(This is ‘Biggles Gets a Bull’ (Chapter 5) & ‘Lost in the Sky’ (Chapter 6) in the book and the story became “THE ARRIVAL OF ANGUS” in “Spitfire Parade”).

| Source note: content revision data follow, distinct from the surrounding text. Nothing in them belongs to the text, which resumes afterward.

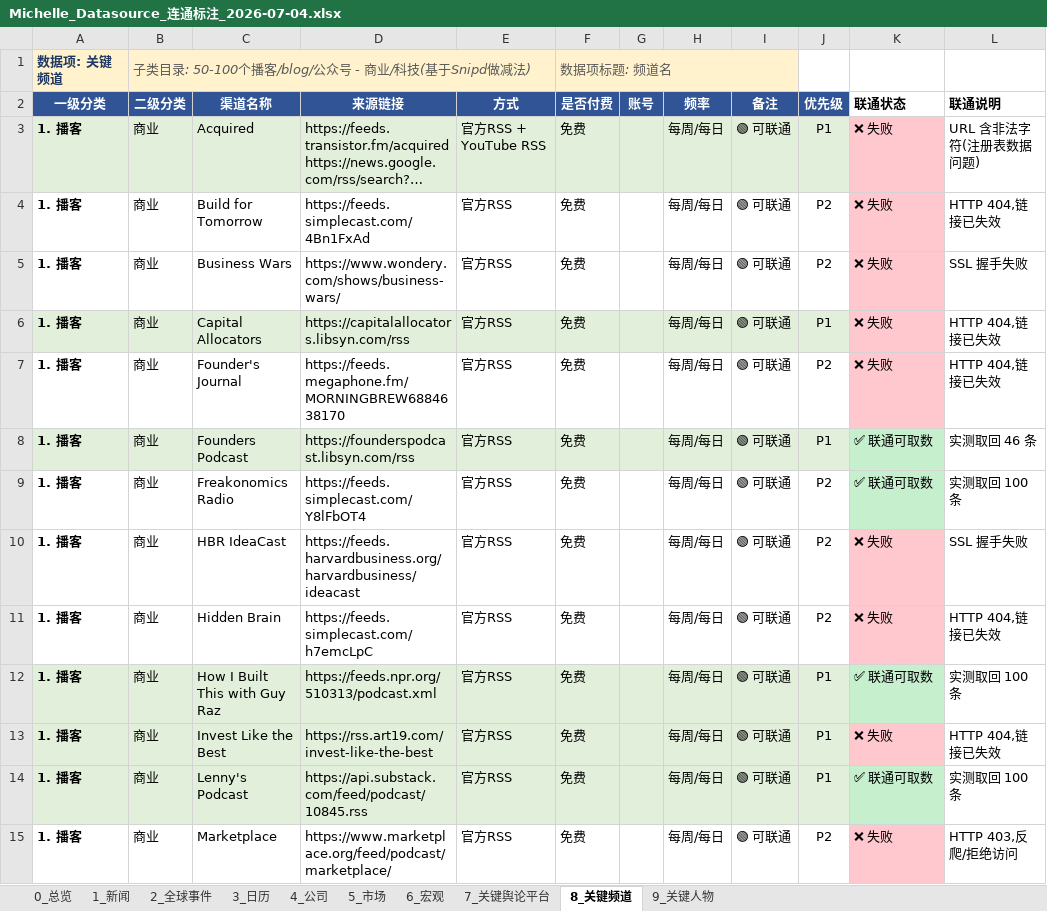
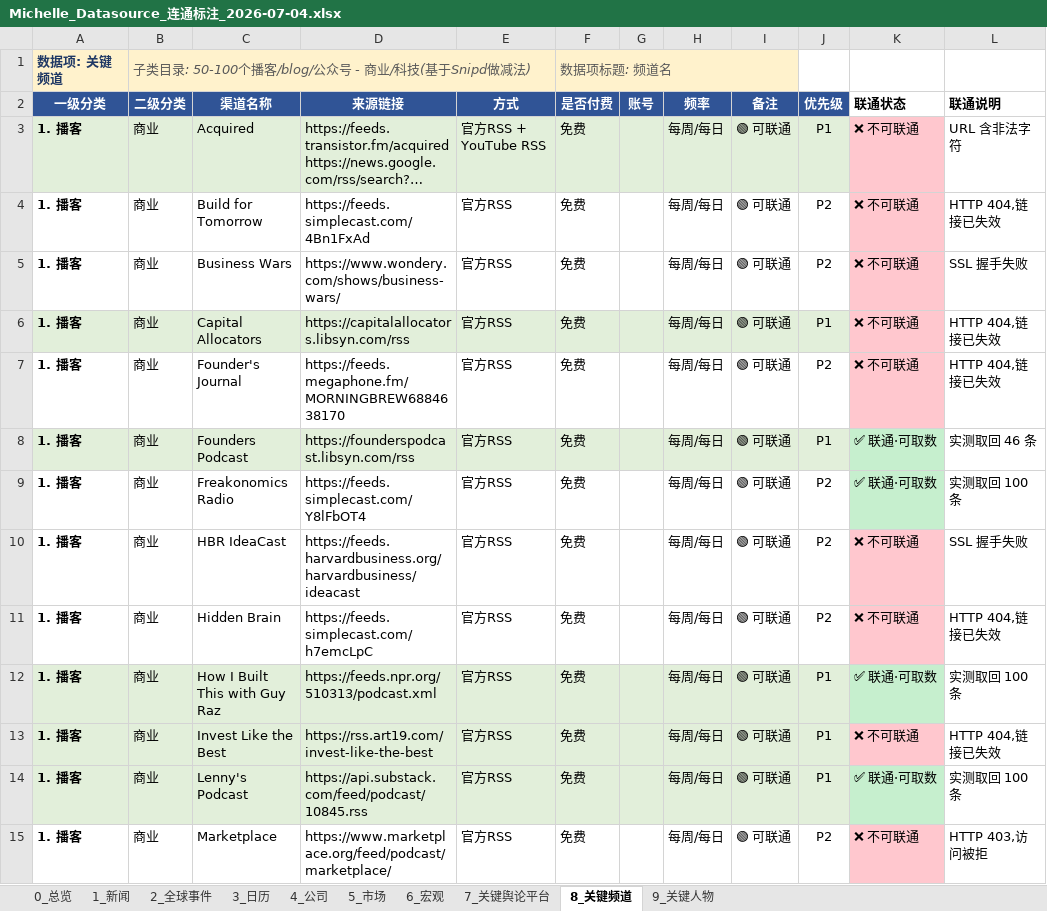
Before and after one commit to squalla1/michelle_datahub, an Excel workbook: docs/reports/Michelle_Datasource_连通标注_2026-07-04.xlsx, sheet 8_关键频道, drawn as a sheet; only a part is shown; long unchanged cells end in …; values as stored, in another font and other column widths than the file's, no borders; the diff covers the shown part only; the diff names each change by its address in the sheet, - before the commit and + after, or states it on an @@ line.

```diff
--- a/docs/reports/Michelle_Datasource_连通标注_2026-07-04.xlsx (sheet 8_关键频道)
+++ b/docs/reports/Michelle_Datasource_连通标注_2026-07-04.xlsx (sheet 8_关键频道)
-K3:K7 (联通状态): ❌ 失败
+K3:K7 (联通状态): ❌ 不可联通
-L3 (联通说明): URL 含非法字符(注册表数据问题)
+L3 (联通说明): URL 含非法字符
-K8:K9 (联通状态): ✅ 联通可取数
+K8:K9 (联通状态): ✅ 联通·可取数
-K10:K11 (联通状态): ❌ 失败
+K10:K11 (联通状态): ❌ 不可联通
-K12 (联通状态): ✅ 联通可取数
+K12 (联通状态): ✅ 联通·可取数
-K13 (联通状态): ❌ 失败
+K13 (联通状态): ❌ 不可联通
-K14 (联通状态): ✅ 联通可取数
+K14 (联通状态): ✅ 联通·可取数
-K15 (联通状态): ❌ 失败
+K15 (联通状态): ❌ 不可联通
-L15 (联通说明): HTTP 403,反爬/拒绝访问
+L15 (联通说明): HTTP 403,访问被拒
```
Also changed, not shown: 423 edited cells elsewhere in this sheet, sheet 9_关键人物, sheet 1_新闻, sheet 5_市场, sheet 6_宏观, sheet 3_日历, sheet 4_公司, 2 more sheets, docs/reports/连通标注_2026-07-04_分表/1_新闻.xlsx, docs/reports/连通标注_2026-07-04_分表/4_公司.xlsx, 14 other files.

For four consecutive days the weather has been bad and there is no flying. Biggles can’t stand it any longer and insists on going flying. Biggles tells Flight-Sergeant Smyth that he only intends to go and visit 187 Squadron. Biggles takes off but “however bad conditions may seem on the ground, they nearly always appear to be far worse in the air”. “Before five minutes had passed he was repenting his decision to fly, and inside ten minutes he was wondering what madness had come upon him that he should start such an errand for no reason at all”. Completely and utterly lost, Biggles is forced to land and has to swerve to avoid hitting what Biggles thinks is a cow. “There was a shuddering jar as the undercarriage slewed off sideways under the unaccustomed strain, and the machine slid to a standstill flat on the bottom of its fuselage”. The problem gets worse when Biggles discovers the “cow” is a bull and it is not happy. It charges his machine. “The cockpit of an aeroplane is designed to stand many stresses and strains, but a thrust from the horns of an infuriated bull is not one of them”. Biggles runs for his life and falls over in a shallow, but slimy, pond. He then makes his way to a French farmyard where the door is “opened almost at once, and somewhat to his surprise, by a remarkably pretty girl of seventeen or eighteen, who eyed him with astonishment”. Biggles is invited inside and introduced to her mother and soon finds himself in front of the fire in an old overcoat, eating hot soup, with his uniform drying in front of the fire. This charming state of affairs is somewhat ruined by the arrival of “a very dapper French second-lieutenant, who wore the wings of the French Flying Corps on his breast”. This is mademoiselle’s fiancé. Three days earlier, he had flown down to visit his fiancée and had been caught by the weather. He had to return to his squadron without his aircraft and has now returned to collect it as it has been reported that the weather is improving. Biggles, having explained his predicament is offered a lift back in the French officer’s plane. Biggles feels obliged to go and so, with misgivings, gets into the French officer’s dilapidated Breguet aeroplane. The officers set off for Maranique, but in the wrong direction and the French pilot won’t take any advice from Biggles. Coming down out of grey cloud, Biggles is surprised to see an aerodrome and although he doesn’t believe it can be Maranique, he just wants to get out of the aircraft. The Frenchman lands nose down in a ditch and they both get out of the plane. Suddenly, the Frenchman cries out in horror and fumbles for his pistol. “For a moment Biggles did not understand, and thought the wretched fellow was going to shoot himself, out of remorse. But then Biggles saw that he was mistaken”. Not a hundred yards away stands a German Rumpler ‘plane! The Frenchman fires his pistol into his fuel tank and sets his own aircraft alight. Biggles and the Frenchman then run for it and hide at the edge of a wood until it is dark. The Frenchman then comes up with the idea of stealing the Rumpler in order to escape. They sneak back to the Rumpler and can hear laughter from people around the crashed Breguet. Biggles insists on flying and as he goes to climb into the cockpit of the Rumpler, a head appears above the rim of the cockpit and a voice asks – in perfect English – “What the dickens do you two fellows think you’re going to do?” The man says his is Lynsdale of 281 Squadron and they are at St. Marie Fleur, the home of that squadron. The Rumpler had been forced down by Lynsdale that morning. Lynsdale turns to the Frenchman and says “Are you by any chance the johnnie who landed here about an hour ago and set fire to his kite?” The Frenchman bursts into tears. “You’d both better come up to the mess and have some grub, while I ring up your people and tell them you’re here!” observed Lynsdale, trying hard not to laugh”.